=== Data records ===
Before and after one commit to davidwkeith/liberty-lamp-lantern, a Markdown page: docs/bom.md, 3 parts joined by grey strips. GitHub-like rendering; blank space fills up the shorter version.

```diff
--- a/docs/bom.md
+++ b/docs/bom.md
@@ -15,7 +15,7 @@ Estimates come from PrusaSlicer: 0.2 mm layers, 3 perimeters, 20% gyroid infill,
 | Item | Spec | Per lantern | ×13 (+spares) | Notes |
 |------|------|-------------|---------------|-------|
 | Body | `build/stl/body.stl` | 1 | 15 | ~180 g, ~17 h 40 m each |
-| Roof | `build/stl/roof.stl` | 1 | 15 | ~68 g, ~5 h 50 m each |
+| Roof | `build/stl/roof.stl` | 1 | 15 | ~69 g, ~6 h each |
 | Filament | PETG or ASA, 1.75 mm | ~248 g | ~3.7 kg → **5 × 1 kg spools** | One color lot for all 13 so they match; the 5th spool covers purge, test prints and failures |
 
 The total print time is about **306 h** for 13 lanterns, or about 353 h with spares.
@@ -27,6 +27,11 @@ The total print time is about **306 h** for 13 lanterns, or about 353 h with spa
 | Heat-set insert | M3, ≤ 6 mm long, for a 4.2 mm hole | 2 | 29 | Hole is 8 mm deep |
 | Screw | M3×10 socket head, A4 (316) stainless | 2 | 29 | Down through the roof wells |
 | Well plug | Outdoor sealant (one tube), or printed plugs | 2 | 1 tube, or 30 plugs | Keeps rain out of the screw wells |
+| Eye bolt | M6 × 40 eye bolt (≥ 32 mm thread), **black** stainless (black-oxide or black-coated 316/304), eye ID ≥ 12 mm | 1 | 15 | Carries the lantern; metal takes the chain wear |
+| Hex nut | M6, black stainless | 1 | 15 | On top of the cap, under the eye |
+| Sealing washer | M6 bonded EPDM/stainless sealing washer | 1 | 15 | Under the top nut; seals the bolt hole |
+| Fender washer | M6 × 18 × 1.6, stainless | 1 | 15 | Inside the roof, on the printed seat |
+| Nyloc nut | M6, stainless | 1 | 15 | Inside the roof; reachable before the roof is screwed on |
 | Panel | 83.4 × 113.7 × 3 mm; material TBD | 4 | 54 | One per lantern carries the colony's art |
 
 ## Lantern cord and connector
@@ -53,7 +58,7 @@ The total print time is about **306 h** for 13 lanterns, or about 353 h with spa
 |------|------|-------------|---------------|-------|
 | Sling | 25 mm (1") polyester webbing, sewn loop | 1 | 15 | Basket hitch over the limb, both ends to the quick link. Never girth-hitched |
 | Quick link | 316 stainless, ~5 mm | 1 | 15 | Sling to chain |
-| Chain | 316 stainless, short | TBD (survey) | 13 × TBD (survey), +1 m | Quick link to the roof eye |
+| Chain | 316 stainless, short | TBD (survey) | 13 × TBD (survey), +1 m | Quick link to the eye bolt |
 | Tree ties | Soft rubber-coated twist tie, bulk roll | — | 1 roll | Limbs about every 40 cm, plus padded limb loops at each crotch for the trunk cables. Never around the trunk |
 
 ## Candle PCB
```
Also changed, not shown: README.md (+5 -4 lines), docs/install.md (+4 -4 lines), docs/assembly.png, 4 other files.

=== WHAT IS NEEDED ===
Each record above has to be repeated word for word.

=== ANSWER ===
Before and after one commit to davidwkeith/liberty-lamp-lantern, a Markdown page: docs/bom.md, 3 parts joined by grey strips. GitHub-like rendering; blank space fills up the shorter version.

```diff
--- a/docs/bom.md
+++ b/docs/bom.md
@@ -15,7 +15,7 @@ Estimates come from PrusaSlicer: 0.2 mm layers, 3 perimeters, 20% gyroid infill,
 | Item | Spec | Per lantern | ×13 (+spares) | Notes |
 |------|------|-------------|---------------|-------|
 | Body | `build/stl/body.stl` | 1 | 15 | ~180 g, ~17 h 40 m each |
-| Roof | `build/stl/roof.stl` | 1 | 15 | ~68 g, ~5 h 50 m each |
+| Roof | `build/stl/roof.stl` | 1 | 15 | ~69 g, ~6 h each |
 | Filament | PETG or ASA, 1.75 mm | ~248 g | ~3.7 kg → **5 × 1 kg spools** | One color lot for all 13 so they match; the 5th spool covers purge, test prints and failures |
 
 The total print time is about **306 h** for 13 lanterns, or about 353 h with spares.
@@ -27,6 +27,11 @@ The total print time is about **306 h** for 13 lanterns, or about 353 h with spa
 | Heat-set insert | M3, ≤ 6 mm long, for a 4.2 mm hole | 2 | 29 | Hole is 8 mm deep |
 | Screw | M3×10 socket head, A4 (316) stainless | 2 | 29 | Down through the roof wells |
 | Well plug | Outdoor sealant (one tube), or printed plugs | 2 | 1 tube, or 30 plugs | Keeps rain out of the screw wells |
+| Eye bolt | M6 × 40 eye bolt (≥ 32 mm thread), **black** stainless (black-oxide or black-coated 316/304), eye ID ≥ 12 mm | 1 | 15 | Carries the lantern; metal takes the chain wear |
+| Hex nut | M6, black stainless | 1 | 15 | On top of the cap, under the eye |
+| Sealing washer | M6 bonded EPDM/stainless sealing washer | 1 | 15 | Under the top nut; seals the bolt hole |
+| Fender washer | M6 × 18 × 1.6, stainless | 1 | 15 | Inside the roof, on the printed seat |
+| Nyloc nut | M6, stainless | 1 | 15 | Inside the roof; reachable before the roof is screwed on |
 | Panel | 83.4 × 113.7 × 3 mm; material TBD | 4 | 54 | One per lantern carries the colony's art |
 
 ## Lantern cord and connector
@@ -53,7 +58,7 @@ The total print time is about **306 h** for 13 lanterns, or about 353 h with spa
 |------|------|-------------|---------------|-------|
 | Sling | 25 mm (1") polyester webbing, sewn loop | 1 | 15 | Basket hitch over the limb, both ends to the quick link. Never girth-hitched |
 | Quick link | 316 stainless, ~5 mm | 1 | 15 | Sling to chain |
-| Chain | 316 stainless, short | TBD (survey) | 13 × TBD (survey), +1 m | Quick link to the roof eye |
+| Chain | 316 stainless, short | TBD (survey) | 13 × TBD (survey), +1 m | Quick link to the eye bolt |
 | Tree ties | Soft rubber-coated twist tie, bulk roll | — | 1 roll | Limbs about every 40 cm, plus padded limb loops at each crotch for the trunk cables. Never around the trunk |
 
 ## Candle PCB
```
Also changed, not shown: README.md (+5 -4 lines), docs/install.md (+4 -4 lines), docs/assembly.png, 4 other files.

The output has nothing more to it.